» **Your task**
The whole listing is to be given again without alteration, except that its pictures are dropped.

» **Supplied information**
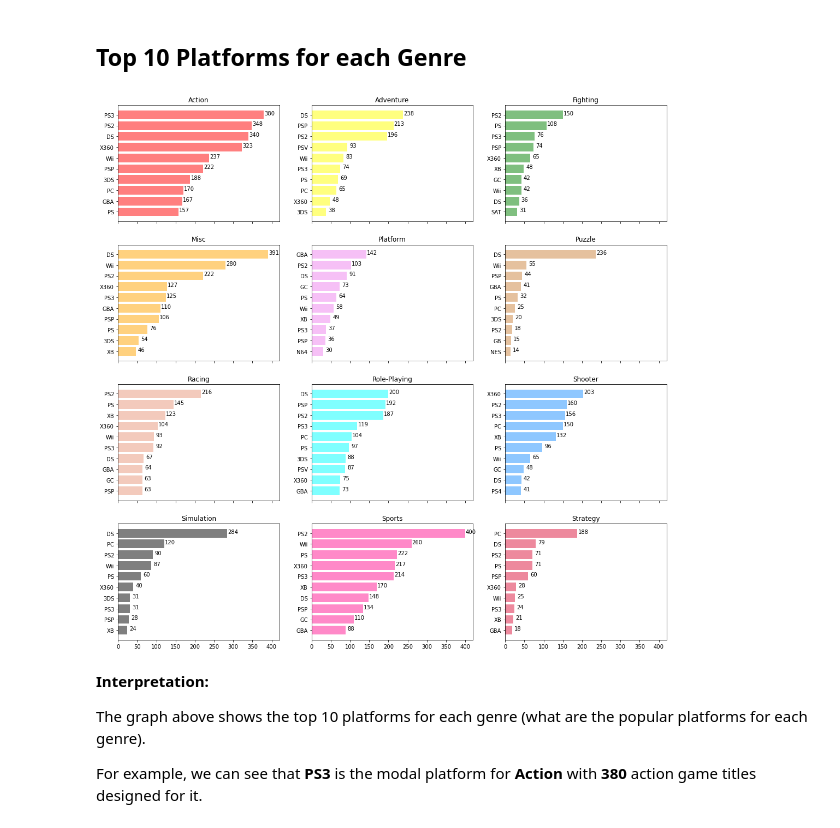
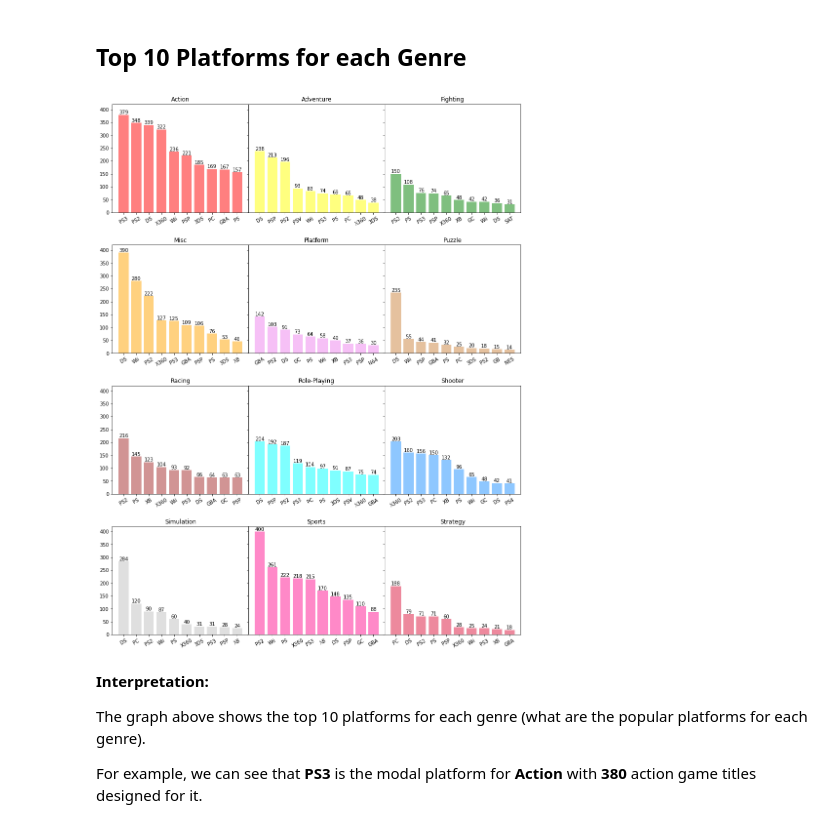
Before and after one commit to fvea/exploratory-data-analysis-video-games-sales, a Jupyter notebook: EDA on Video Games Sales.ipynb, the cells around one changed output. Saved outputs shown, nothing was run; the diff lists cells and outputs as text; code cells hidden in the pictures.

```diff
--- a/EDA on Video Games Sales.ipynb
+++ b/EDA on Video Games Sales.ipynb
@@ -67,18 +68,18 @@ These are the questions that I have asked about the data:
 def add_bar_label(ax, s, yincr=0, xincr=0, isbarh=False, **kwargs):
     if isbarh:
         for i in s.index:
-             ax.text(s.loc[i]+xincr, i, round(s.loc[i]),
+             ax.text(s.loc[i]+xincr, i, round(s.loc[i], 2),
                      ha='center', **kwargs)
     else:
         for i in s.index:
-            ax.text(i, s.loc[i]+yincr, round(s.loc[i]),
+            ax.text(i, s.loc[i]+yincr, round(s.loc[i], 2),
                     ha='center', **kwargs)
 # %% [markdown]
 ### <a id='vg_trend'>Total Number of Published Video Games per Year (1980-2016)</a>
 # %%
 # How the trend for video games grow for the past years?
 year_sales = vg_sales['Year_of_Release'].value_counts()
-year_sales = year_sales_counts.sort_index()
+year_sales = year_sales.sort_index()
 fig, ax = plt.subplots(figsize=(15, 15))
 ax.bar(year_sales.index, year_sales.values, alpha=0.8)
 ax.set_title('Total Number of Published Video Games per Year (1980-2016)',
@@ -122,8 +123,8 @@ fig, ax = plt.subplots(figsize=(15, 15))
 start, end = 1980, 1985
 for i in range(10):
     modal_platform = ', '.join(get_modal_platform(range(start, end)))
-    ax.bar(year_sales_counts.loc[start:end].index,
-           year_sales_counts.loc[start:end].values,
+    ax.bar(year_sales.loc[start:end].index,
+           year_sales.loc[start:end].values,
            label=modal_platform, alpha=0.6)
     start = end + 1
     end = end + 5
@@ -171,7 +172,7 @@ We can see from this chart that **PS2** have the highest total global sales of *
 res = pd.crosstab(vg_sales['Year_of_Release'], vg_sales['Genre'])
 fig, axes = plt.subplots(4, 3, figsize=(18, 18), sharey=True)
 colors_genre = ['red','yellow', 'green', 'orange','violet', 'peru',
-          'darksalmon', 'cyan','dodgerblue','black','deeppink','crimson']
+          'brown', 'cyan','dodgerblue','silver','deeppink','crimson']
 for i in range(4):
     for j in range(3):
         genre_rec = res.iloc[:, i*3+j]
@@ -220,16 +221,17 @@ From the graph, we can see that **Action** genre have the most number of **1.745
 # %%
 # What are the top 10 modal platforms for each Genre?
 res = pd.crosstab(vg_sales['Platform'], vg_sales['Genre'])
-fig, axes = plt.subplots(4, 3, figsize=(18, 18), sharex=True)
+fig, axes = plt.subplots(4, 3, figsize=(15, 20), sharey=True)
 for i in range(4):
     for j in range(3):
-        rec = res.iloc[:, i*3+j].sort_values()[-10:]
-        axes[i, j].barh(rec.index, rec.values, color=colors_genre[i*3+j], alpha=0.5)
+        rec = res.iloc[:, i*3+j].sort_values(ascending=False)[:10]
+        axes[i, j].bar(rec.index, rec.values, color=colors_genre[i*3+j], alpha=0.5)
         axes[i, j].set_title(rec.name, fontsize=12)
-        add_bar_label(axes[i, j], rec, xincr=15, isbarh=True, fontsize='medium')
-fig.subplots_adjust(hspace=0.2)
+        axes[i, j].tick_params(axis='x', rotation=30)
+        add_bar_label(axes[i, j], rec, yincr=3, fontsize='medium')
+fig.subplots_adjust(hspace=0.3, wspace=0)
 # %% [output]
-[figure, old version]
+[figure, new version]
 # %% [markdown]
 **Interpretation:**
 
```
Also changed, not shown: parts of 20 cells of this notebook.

» **Solution to this task**
Before and after one commit to fvea/exploratory-data-analysis-video-games-sales, a Jupyter notebook: EDA on Video Games Sales.ipynb, the cells around one changed output. Saved outputs shown, nothing was run; the diff lists cells and outputs as text; code cells hidden in the pictures.

```diff
--- a/EDA on Video Games Sales.ipynb
+++ b/EDA on Video Games Sales.ipynb
@@ -67,18 +68,18 @@ These are the questions that I have asked about the data:
 def add_bar_label(ax, s, yincr=0, xincr=0, isbarh=False, **kwargs):
     if isbarh:
         for i in s.index:
-             ax.text(s.loc[i]+xincr, i, round(s.loc[i]),
+             ax.text(s.loc[i]+xincr, i, round(s.loc[i], 2),
                      ha='center', **kwargs)
     else:
         for i in s.index:
-            ax.text(i, s.loc[i]+yincr, round(s.loc[i]),
+            ax.text(i, s.loc[i]+yincr, round(s.loc[i], 2),
                     ha='center', **kwargs)
 # %% [markdown]
 ### <a id='vg_trend'>Total Number of Published Video Games per Year (1980-2016)</a>
 # %%
 # How the trend for video games grow for the past years?
 year_sales = vg_sales['Year_of_Release'].value_counts()
-year_sales = year_sales_counts.sort_index()
+year_sales = year_sales.sort_index()
 fig, ax = plt.subplots(figsize=(15, 15))
 ax.bar(year_sales.index, year_sales.values, alpha=0.8)
 ax.set_title('Total Number of Published Video Games per Year (1980-2016)',
@@ -122,8 +123,8 @@ fig, ax = plt.subplots(figsize=(15, 15))
 start, end = 1980, 1985
 for i in range(10):
     modal_platform = ', '.join(get_modal_platform(range(start, end)))
-    ax.bar(year_sales_counts.loc[start:end].index,
-           year_sales_counts.loc[start:end].values,
+    ax.bar(year_sales.loc[start:end].index,
+           year_sales.loc[start:end].values,
            label=modal_platform, alpha=0.6)
     start = end + 1
     end = end + 5
@@ -171,7 +172,7 @@ We can see from this chart that **PS2** have the highest total global sales of *
 res = pd.crosstab(vg_sales['Year_of_Release'], vg_sales['Genre'])
 fig, axes = plt.subplots(4, 3, figsize=(18, 18), sharey=True)
 colors_genre = ['red','yellow', 'green', 'orange','violet', 'peru',
-          'darksalmon', 'cyan','dodgerblue','black','deeppink','crimson']
+          'brown', 'cyan','dodgerblue','silver','deeppink','crimson']
 for i in range(4):
     for j in range(3):
         genre_rec = res.iloc[:, i*3+j]
@@ -220,16 +221,17 @@ From the graph, we can see that **Action** genre have the most number of **1.745
 # %%
 # What are the top 10 modal platforms for each Genre?
 res = pd.crosstab(vg_sales['Platform'], vg_sales['Genre'])
-fig, axes = plt.subplots(4, 3, figsize=(18, 18), sharex=True)
+fig, axes = plt.subplots(4, 3, figsize=(15, 20), sharey=True)
 for i in range(4):
     for j in range(3):
-        rec = res.iloc[:, i*3+j].sort_values()[-10:]
-        axes[i, j].barh(rec.index, rec.values, color=colors_genre[i*3+j], alpha=0.5)
+        rec = res.iloc[:, i*3+j].sort_values(ascending=False)[:10]
+        axes[i, j].bar(rec.index, rec.values, color=colors_genre[i*3+j], alpha=0.5)
         axes[i, j].set_title(rec.name, fontsize=12)
-        add_bar_label(axes[i, j], rec, xincr=15, isbarh=True, fontsize='medium')
-fig.subplots_adjust(hspace=0.2)
+        axes[i, j].tick_params(axis='x', rotation=30)
+        add_bar_label(axes[i, j], rec, yincr=3, fontsize='medium')
+fig.subplots_adjust(hspace=0.3, wspace=0)
 # %% [output]
-[figure, old version]
+[figure, new version]
 # %% [markdown]
 **Interpretation:**
 
```
Also changed, not shown: parts of 20 cells of this notebook.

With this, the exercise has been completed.